> WORK INSTRUCTION
Lines holding the word "README" are the ones to copy from the data below.

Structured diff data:
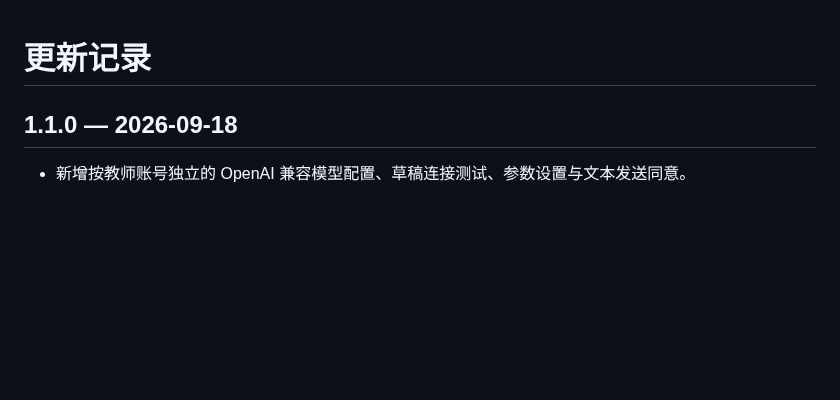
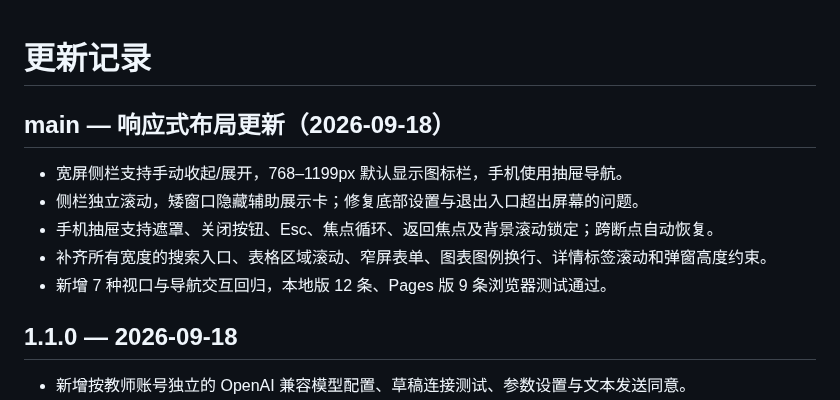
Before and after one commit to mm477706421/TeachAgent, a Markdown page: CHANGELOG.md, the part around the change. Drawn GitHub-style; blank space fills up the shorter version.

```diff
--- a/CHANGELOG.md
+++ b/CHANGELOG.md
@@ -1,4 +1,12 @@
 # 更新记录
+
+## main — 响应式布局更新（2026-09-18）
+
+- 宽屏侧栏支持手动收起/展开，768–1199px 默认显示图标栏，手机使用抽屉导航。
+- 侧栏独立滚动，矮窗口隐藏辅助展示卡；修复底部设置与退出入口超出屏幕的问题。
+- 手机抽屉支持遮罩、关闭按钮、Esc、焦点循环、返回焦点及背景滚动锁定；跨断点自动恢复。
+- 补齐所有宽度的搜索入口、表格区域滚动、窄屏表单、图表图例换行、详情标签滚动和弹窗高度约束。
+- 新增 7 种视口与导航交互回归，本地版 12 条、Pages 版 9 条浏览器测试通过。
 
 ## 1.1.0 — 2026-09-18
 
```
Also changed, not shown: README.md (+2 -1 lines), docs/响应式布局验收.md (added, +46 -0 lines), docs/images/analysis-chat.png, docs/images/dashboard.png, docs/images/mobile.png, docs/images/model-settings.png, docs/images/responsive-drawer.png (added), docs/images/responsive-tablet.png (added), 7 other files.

---

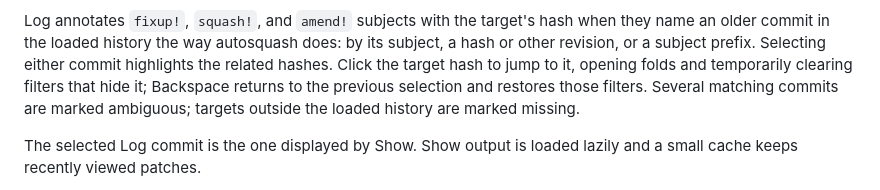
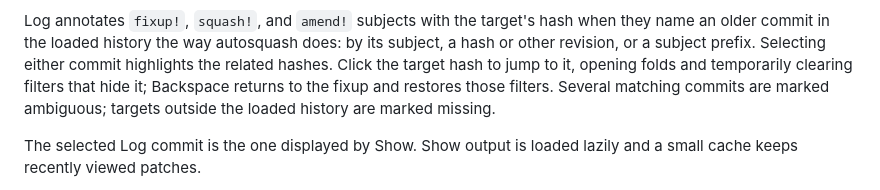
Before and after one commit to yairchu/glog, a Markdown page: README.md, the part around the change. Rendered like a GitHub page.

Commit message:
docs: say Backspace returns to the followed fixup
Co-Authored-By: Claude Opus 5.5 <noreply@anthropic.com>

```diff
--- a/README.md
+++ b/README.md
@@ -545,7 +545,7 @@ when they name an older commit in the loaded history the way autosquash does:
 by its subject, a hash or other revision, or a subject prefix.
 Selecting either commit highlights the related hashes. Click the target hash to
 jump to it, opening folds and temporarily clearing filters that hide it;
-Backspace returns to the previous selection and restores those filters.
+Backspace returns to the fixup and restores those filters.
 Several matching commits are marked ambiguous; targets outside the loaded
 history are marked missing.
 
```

> OUTPUT OF THE EXERCISE
Also changed, not shown: README.md (+2 -1 lines), docs/响应式布局验收.md (added, +46 -0 lines), docs/images/analysis-chat.png, docs/images/dashboard.png, docs/images/mobile.png, docs/images/model-settings.png, docs/images/responsive-drawer.png (added), docs/images/responsive-tablet.png (added), 7 other files.
Before and after one commit to yairchu/glog, a Markdown page: README.md, the part around the change. Rendered like a GitHub page.
--- a/README.md
+++ b/README.md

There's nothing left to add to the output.